* _To do_
All entries need to be written out again exactly, without their pictures.

------------------------------------------------------------

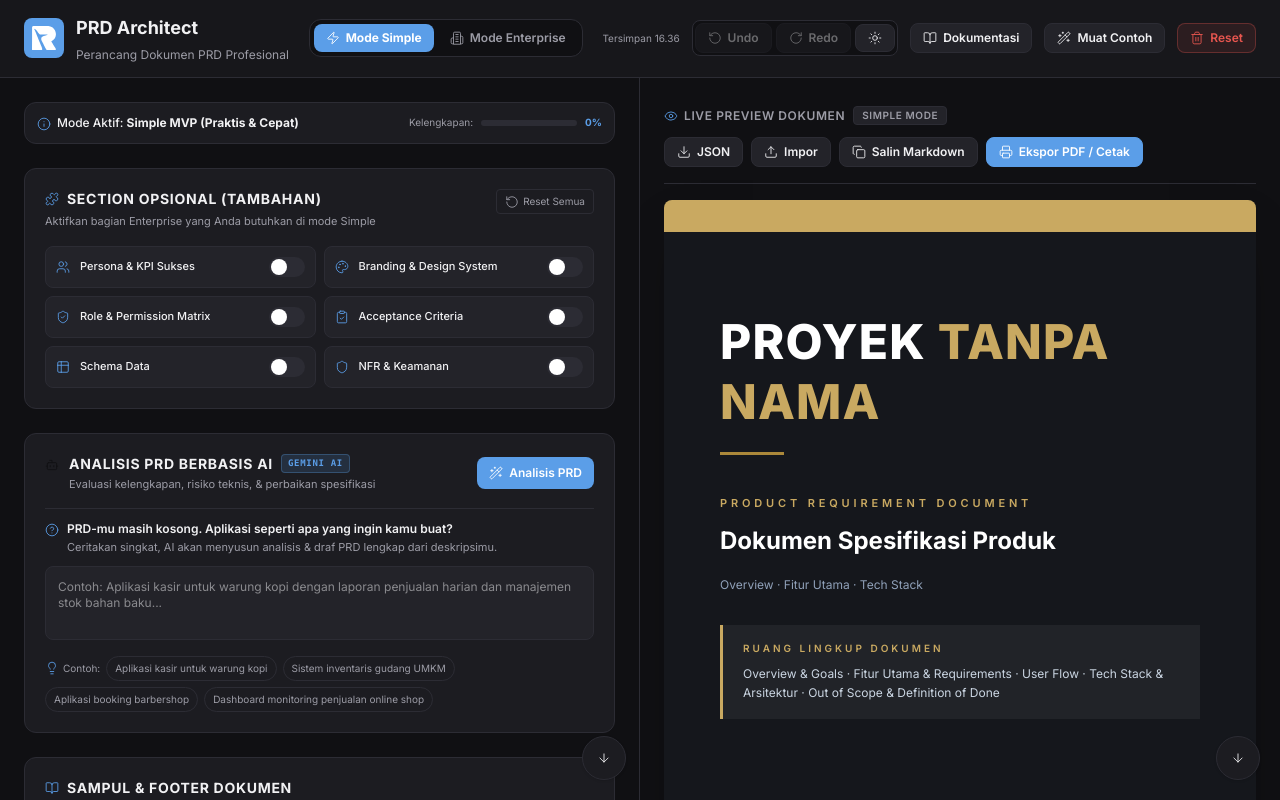
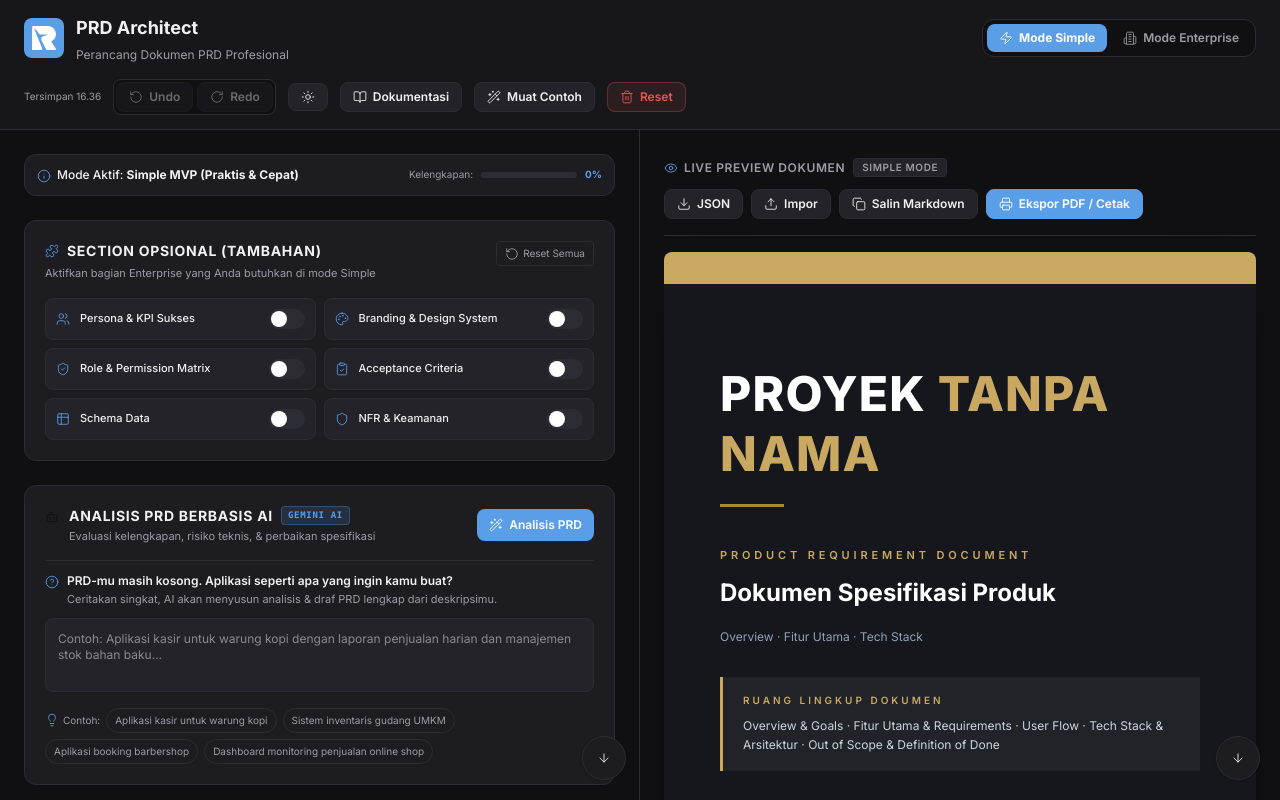
Before and after one commit to riskychici/prd-architect, a React (Vite) app: page / in a window 1280 px wide. Built offline with nearby package versions, Linux system fonts and the light colour scheme.

Commit message:
fix(switch-theme): memisahkan tombol ganti tema dari tombol undo redo

```diff
--- a/package.json
+++ b/package.json
@@ -4,8 +4,8 @@
   "version": "3.5.0",
   "type": "module",
 "scripts": {
-    "dev": "node generate-icon-shims.js && vite --host",
-    "build": "node generate-icon-shims.js && vite build",
+  "dev": "vite --host",
+  "build": "vite build",
   "preview": "vite preview",
   "test:e2e": "playwright test",
   "test:e2e:ui": "playwright test --ui",
--- a/src/components/header/Header.jsx
+++ b/src/components/header/Header.jsx
@@ -32,9 +32,13 @@ export default function Header(props) {
           <p className="text-[11px] md:text-xs text-mut mt-0.5 md:mt-1 truncate">Perancang Dokumen PRD Profesional</p>
         </div>
       </div>
+
       <ModeSwitcher />
+
       <div className="contents md:flex md:items-center md:space-x-3 md:order-3">
         <span className="text-[10px] text-mut hidden lg:inline">{saveIndicator}</span>
+
+        {/* Grup Undo/Redo (tanpa tombol tema) */}
         <div className="flex items-center space-x-1 bg-base border border-line rounded-lg p-0.5 order-2">
           <IconButton icon={faRotateLeft} onClick={undo} disabled={hi <= 0} title="Undo (Ctrl+Z)" className="w-10 h-10 md:w-auto md:h-auto">
             <span className="hidden md:inline">Undo</span>
@@ -42,13 +46,16 @@ export default function Header(props) {
           <IconButton icon={faRotateRight} onClick={redo} disabled={hi >= hl - 1} title="Redo (Ctrl+Y)" className="w-10 h-10 md:w-auto md:h-auto">
             <span className="hidden md:inline">Redo</span>
           </IconButton>
-          <IconButton
-            icon={theme === 'dark' ? faSun : faMoon}
-            onClick={function () { setTheme(theme === 'dark' ? 'light' : 'dark'); }}
-            title={theme === 'dark' ? 'Ganti ke Light Mode' : 'Ganti ke Dark Mode'}
-            className="w-10 h-10 md:w-auto md:h-auto"
-          />
         </div>
+
+        {/* Tombol switch tema (terpisah) */}
+        <IconButton
+          icon={theme === 'dark' ? faSun : faMoon}
+          onClick={function () { setTheme(theme === 'dark' ? 'light' : 'dark'); }}
+          title={theme === 'dark' ? 'Ganti ke Light Mode' : 'Ganti ke Dark Mode'}
+          className="w-10 h-10 md:w-auto md:h-auto order-2"
+        />
+
         <IconButton icon={faBookOpen} onClick={onOpenDocs} title="Dokumentasi & Panduan" className="order-3 flex-1 md:flex-none h-10 md:h-auto">
           <span className="hidden md:inline">Dokumentasi</span>
         </IconButton>
```
Also changed, not shown: 1 other file (tests, documents, lock files or other folders). Lines whose indentation alone changed are shown as unchanged.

------------------------------------------------------------

* _Response_
Before and after one commit to riskychici/prd-architect, a React (Vite) app: page / in a window 1280 px wide. Built offline with nearby package versions, Linux system fonts and the light colour scheme.

Commit message:
fix(switch-theme): memisahkan tombol ganti tema dari tombol undo redo

```diff
--- a/package.json
+++ b/package.json
@@ -4,8 +4,8 @@
   "version": "3.5.0",
   "type": "module",
 "scripts": {
-    "dev": "node generate-icon-shims.js && vite --host",
-    "build": "node generate-icon-shims.js && vite build",
+  "dev": "vite --host",
+  "build": "vite build",
   "preview": "vite preview",
   "test:e2e": "playwright test",
   "test:e2e:ui": "playwright test --ui",
--- a/src/components/header/Header.jsx
+++ b/src/components/header/Header.jsx
@@ -32,9 +32,13 @@ export default function Header(props) {
           <p className="text-[11px] md:text-xs text-mut mt-0.5 md:mt-1 truncate">Perancang Dokumen PRD Profesional</p>
         </div>
       </div>
+
       <ModeSwitcher />
+
       <div className="contents md:flex md:items-center md:space-x-3 md:order-3">
         <span className="text-[10px] text-mut hidden lg:inline">{saveIndicator}</span>
+
+        {/* Grup Undo/Redo (tanpa tombol tema) */}
         <div className="flex items-center space-x-1 bg-base border border-line rounded-lg p-0.5 order-2">
           <IconButton icon={faRotateLeft} onClick={undo} disabled={hi <= 0} title="Undo (Ctrl+Z)" className="w-10 h-10 md:w-auto md:h-auto">
             <span className="hidden md:inline">Undo</span>
@@ -42,13 +46,16 @@ export default function Header(props) {
           <IconButton icon={faRotateRight} onClick={redo} disabled={hi >= hl - 1} title="Redo (Ctrl+Y)" className="w-10 h-10 md:w-auto md:h-auto">
             <span className="hidden md:inline">Redo</span>
           </IconButton>
-          <IconButton
-            icon={theme === 'dark' ? faSun : faMoon}
-            onClick={function () { setTheme(theme === 'dark' ? 'light' : 'dark'); }}
-            title={theme === 'dark' ? 'Ganti ke Light Mode' : 'Ganti ke Dark Mode'}
-            className="w-10 h-10 md:w-auto md:h-auto"
-          />
         </div>
+
+        {/* Tombol switch tema (terpisah) */}
+        <IconButton
+          icon={theme === 'dark' ? faSun : faMoon}
+          onClick={function () { setTheme(theme === 'dark' ? 'light' : 'dark'); }}
+          title={theme === 'dark' ? 'Ganti ke Light Mode' : 'Ganti ke Dark Mode'}
+          className="w-10 h-10 md:w-auto md:h-auto order-2"
+        />
+
         <IconButton icon={faBookOpen} onClick={onOpenDocs} title="Dokumentasi & Panduan" className="order-3 flex-1 md:flex-none h-10 md:h-auto">
           <span className="hidden md:inline">Dokumentasi</span>
         </IconButton>
```
Also changed, not shown: 1 other file (tests, documents, lock files or other folders). Lines whose indentation alone changed are shown as unchanged.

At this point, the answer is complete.